PROVIDED MATERIAL:
[Start of Attachment]

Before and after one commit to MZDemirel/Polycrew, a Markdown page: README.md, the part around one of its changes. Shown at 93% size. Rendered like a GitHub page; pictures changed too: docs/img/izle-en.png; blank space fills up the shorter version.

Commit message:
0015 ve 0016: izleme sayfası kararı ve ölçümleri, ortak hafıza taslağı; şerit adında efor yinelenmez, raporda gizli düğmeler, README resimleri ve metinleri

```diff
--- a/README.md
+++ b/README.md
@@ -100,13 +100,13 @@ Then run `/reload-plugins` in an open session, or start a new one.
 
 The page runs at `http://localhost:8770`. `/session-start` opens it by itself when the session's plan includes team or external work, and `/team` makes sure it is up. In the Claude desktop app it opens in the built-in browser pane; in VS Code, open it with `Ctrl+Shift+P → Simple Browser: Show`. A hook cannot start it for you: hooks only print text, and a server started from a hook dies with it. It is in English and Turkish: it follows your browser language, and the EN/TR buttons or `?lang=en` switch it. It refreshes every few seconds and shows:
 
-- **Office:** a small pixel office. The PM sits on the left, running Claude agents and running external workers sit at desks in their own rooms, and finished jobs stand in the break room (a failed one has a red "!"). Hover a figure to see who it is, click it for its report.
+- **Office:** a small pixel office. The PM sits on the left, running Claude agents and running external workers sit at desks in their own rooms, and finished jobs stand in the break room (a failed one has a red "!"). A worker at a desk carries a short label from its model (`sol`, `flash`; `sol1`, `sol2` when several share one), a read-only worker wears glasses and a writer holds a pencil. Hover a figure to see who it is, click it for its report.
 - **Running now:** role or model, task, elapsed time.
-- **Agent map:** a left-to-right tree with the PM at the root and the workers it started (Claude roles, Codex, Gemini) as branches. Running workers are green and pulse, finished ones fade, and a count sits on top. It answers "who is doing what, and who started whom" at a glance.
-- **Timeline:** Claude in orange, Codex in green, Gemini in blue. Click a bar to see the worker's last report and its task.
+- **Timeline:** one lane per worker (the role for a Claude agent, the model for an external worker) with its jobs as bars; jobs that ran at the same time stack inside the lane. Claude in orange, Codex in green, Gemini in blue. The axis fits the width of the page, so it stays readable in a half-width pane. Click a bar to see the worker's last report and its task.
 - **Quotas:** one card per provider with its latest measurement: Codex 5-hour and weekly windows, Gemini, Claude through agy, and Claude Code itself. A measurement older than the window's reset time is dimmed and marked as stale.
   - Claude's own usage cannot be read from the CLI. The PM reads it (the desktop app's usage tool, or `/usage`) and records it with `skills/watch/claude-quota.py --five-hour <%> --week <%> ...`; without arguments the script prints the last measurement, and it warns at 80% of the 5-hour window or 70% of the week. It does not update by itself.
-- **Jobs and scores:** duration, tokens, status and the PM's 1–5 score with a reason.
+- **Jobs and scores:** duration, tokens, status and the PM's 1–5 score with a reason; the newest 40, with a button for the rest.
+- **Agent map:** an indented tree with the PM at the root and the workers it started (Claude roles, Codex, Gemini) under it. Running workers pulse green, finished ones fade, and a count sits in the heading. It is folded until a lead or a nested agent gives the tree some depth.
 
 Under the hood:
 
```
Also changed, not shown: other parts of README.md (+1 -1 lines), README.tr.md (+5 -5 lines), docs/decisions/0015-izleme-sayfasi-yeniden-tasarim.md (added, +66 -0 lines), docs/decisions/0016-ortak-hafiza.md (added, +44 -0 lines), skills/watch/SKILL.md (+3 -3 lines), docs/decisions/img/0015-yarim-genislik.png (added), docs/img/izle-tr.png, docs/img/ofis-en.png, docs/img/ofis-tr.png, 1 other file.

[End of Attachment]

PROBLEM TO SOLVE: If a line holds the string "task", it counts; please state how many such lines there are in the data, with nothing more.

RESPONSE: 3